Defending its position on net neutrality, Facebook chief Mark Zuckerberg on Friday said its Internet.org – a platform, with Reliance Communications as its India partner, which offers free access to data and customers and – has benefited several people in the country.
Similarly, Bharti Airtel, whose Airtel Zero venture was also drawn into the debate, said it is completely committed to net neutrality.
Zuckerberg mentioned in his Facebook post: "Over the past week in India, there has been a lot written about Internet.org and net neutrality. I’d like to share my position on these topics here for everyone to see."
"We’ve made some great progress, and already more than 800 million people in 9 countries can now access free basic services through Internet.org," he said.
"In India, we’ve already rolled out free basic services on the Reliance network to millions of people in Tamil Nadu, Maharashtra, Andhra Pradesh, Gujarat, Kerala and Telangana. And we just launched in Indonesia on the Indosat network today (Friday)," Zuckerberg added.
Net neutrality means that governments and internet service providers should treat all data on the internet equally, thereby not charging users, content, platforms, sites, applications or modes of communication differentially.
"We’re proud of this progress. But some people have criticised the concept of zero-rating that allows Internet.org to deliver free basic internet services, saying that offering some services for free goes against the spirit of net neutrality. I strongly disagree with this."
"We fully support net neutrality. We want to keep the internet open. Net neutrality ensures network operators don’t discriminate by limiting access to services you want to use. It’s an essential part of the open internet, and we are fully committed to it," he said.
"But net neutrality is not in conflict with working to get more people connected. These two principles — universal connectivity and net neutrality — can and must coexist," he stated.
The Facebook chief clarified: "Internet.org doesn’t block or throttle any other services or create fast lanes — and it never will. We’re open for all mobile operators and we’re not stopping anyone from joining. We want as many internet providers to join so as many people as possible can be connected."
Reacting to the ongoing debate on net neutrality, Bharti Airtel said: "Over the last few days you may have seen a lot of conversation on our toll free platform Airtel Zero. It has been painted as a move that violates net neutrality and we have been very concerned at the incorrect information that has been carried by some quarters in the media as well as in social media. I wanted to take this opportunity to clear the air and reiterate that we are completely committed to net neutrality."

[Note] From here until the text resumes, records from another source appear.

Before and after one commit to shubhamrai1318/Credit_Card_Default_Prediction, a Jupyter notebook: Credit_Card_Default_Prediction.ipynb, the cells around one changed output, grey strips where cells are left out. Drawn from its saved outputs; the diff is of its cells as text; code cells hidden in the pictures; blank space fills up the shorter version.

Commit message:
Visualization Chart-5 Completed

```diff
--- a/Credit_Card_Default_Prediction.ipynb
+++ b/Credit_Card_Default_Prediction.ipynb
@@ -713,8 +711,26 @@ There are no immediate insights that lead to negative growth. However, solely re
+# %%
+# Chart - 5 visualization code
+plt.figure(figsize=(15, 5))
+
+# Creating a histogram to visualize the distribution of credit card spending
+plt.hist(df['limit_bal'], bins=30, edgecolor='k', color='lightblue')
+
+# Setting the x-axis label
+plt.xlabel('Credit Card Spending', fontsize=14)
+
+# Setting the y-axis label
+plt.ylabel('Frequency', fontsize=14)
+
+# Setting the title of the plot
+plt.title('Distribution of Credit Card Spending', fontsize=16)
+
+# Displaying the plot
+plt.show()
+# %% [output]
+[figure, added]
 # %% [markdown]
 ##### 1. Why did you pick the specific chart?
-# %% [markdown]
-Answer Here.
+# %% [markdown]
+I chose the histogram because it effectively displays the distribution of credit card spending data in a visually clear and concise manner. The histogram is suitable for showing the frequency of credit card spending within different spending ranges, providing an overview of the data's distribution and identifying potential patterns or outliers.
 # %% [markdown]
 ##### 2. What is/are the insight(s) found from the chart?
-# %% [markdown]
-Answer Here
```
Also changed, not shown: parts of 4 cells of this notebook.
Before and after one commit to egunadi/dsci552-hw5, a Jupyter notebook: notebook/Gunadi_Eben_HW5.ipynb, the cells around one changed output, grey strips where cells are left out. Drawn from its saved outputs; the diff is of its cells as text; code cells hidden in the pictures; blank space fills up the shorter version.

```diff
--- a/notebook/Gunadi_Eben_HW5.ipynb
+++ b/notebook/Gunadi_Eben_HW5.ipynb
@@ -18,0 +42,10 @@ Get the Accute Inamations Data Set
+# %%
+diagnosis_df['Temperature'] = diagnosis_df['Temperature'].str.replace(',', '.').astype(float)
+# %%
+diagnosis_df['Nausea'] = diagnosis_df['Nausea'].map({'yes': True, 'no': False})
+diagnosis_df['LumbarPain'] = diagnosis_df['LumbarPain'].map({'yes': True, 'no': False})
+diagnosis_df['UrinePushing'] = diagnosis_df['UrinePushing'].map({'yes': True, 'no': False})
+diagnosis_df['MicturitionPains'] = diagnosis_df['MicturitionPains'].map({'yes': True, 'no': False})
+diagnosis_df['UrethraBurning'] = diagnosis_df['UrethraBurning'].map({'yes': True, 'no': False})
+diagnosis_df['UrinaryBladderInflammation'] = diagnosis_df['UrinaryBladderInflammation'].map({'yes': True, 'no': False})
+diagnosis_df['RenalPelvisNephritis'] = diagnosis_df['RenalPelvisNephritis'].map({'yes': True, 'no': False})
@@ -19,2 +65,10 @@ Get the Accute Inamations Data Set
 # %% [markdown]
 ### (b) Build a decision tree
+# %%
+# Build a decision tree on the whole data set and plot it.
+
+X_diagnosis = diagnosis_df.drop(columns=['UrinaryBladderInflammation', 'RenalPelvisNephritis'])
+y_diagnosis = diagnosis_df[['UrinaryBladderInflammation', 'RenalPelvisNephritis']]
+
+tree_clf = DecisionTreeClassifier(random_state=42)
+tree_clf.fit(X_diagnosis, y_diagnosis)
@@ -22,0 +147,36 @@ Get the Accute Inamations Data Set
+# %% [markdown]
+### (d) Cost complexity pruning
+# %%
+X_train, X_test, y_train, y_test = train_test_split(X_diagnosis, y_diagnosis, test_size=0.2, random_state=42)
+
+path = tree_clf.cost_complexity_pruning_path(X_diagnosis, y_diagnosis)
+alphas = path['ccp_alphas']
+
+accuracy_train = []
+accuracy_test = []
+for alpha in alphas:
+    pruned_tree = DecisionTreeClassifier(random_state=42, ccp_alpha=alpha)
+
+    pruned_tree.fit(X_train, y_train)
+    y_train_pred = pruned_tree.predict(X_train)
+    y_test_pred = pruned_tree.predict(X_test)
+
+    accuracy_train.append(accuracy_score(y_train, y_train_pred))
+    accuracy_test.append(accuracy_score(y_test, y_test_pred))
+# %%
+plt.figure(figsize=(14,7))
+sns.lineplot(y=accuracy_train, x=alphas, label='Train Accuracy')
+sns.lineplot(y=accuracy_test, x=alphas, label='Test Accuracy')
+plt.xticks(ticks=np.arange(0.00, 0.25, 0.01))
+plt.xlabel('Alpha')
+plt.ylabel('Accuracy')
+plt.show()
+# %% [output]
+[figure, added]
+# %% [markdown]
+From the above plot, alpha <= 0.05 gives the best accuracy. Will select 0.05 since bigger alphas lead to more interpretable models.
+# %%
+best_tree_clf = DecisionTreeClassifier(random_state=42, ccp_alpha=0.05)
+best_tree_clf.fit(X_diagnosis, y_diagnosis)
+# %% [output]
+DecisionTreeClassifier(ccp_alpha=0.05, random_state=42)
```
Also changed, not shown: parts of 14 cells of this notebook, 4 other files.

"Airtel Zero is a technology platform that connects application providers to their customers for free. The platform allows any content or application provider to enroll on it so that their customers can visit these sites for free. Instead of charging customers, we charge the providers who choose to get onto the platform," Bharti Airtel managing director and chief executive officer (India and South Asia) Gopal Vittal said in a letter to employees.
Vittal clarified that the platform is open to all application developers, content providers and internet sites on an equal basis.
"The same rate card is offered to all these providers on a totally non-discriminatory basis."
"There has been a deliberate effort by some quarters to confuse people that we will offer differential speeds or differential access for different sites. This is untrue. After all we earn revenues from data. If there are more customers who are on the Internet the better it is for our business."
"Our revenues are not dependent on which sites they visit because we charge on the basis of consumption of mega bytes not which site they visited," Vittal added.
He mentioned that the company stands fully committed to net neutrality to ensure the goals of the Prime Minister’s vision of digital India are met.